= RECORD EXTRACTS =

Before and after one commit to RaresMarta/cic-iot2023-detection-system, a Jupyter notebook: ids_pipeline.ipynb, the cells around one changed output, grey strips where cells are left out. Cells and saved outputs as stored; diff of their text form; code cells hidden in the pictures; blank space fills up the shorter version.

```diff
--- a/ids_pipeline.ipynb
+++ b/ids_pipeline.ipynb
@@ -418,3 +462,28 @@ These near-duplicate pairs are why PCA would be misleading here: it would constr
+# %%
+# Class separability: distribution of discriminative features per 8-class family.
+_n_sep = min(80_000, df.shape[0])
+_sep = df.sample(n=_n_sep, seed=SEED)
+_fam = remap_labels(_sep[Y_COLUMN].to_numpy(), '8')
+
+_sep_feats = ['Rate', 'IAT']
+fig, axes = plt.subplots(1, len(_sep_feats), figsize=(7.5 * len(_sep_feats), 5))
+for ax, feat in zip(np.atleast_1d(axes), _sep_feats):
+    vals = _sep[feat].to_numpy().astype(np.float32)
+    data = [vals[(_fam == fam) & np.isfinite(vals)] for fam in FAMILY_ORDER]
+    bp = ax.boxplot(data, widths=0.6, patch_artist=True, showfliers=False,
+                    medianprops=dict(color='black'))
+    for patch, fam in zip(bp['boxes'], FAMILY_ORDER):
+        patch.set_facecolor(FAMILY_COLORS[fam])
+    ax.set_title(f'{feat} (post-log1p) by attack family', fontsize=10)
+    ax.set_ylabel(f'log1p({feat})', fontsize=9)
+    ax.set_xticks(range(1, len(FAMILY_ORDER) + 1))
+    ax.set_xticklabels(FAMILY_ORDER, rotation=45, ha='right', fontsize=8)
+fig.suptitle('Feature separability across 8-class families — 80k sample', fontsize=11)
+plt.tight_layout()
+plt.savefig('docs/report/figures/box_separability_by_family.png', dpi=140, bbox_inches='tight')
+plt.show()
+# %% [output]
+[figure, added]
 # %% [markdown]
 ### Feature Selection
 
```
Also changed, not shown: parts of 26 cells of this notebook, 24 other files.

= WHAT YOU SHOULD DO =
Could you reproduce all of the material above, exactly as it reads?

= SOLVED EXERCISE =
Before and after one commit to RaresMarta/cic-iot2023-detection-system, a Jupyter notebook: ids_pipeline.ipynb, the cells around one changed output, grey strips where cells are left out. Cells and saved outputs as stored; diff of their text form; code cells hidden in the pictures; blank space fills up the shorter version.

```diff
--- a/ids_pipeline.ipynb
+++ b/ids_pipeline.ipynb
@@ -418,3 +462,28 @@ These near-duplicate pairs are why PCA would be misleading here: it would constr
+# %%
+# Class separability: distribution of discriminative features per 8-class family.
+_n_sep = min(80_000, df.shape[0])
+_sep = df.sample(n=_n_sep, seed=SEED)
+_fam = remap_labels(_sep[Y_COLUMN].to_numpy(), '8')
+
+_sep_feats = ['Rate', 'IAT']
+fig, axes = plt.subplots(1, len(_sep_feats), figsize=(7.5 * len(_sep_feats), 5))
+for ax, feat in zip(np.atleast_1d(axes), _sep_feats):
+    vals = _sep[feat].to_numpy().astype(np.float32)
+    data = [vals[(_fam == fam) & np.isfinite(vals)] for fam in FAMILY_ORDER]
+    bp = ax.boxplot(data, widths=0.6, patch_artist=True, showfliers=False,
+                    medianprops=dict(color='black'))
+    for patch, fam in zip(bp['boxes'], FAMILY_ORDER):
+        patch.set_facecolor(FAMILY_COLORS[fam])
+    ax.set_title(f'{feat} (post-log1p) by attack family', fontsize=10)
+    ax.set_ylabel(f'log1p({feat})', fontsize=9)
+    ax.set_xticks(range(1, len(FAMILY_ORDER) + 1))
+    ax.set_xticklabels(FAMILY_ORDER, rotation=45, ha='right', fontsize=8)
+fig.suptitle('Feature separability across 8-class families — 80k sample', fontsize=11)
+plt.tight_layout()
+plt.savefig('docs/report/figures/box_separability_by_family.png', dpi=140, bbox_inches='tight')
+plt.show()
+# %% [output]
+[figure, added]
 # %% [markdown]
 ### Feature Selection
 
```
Also changed, not shown: parts of 26 cells of this notebook, 24 other files.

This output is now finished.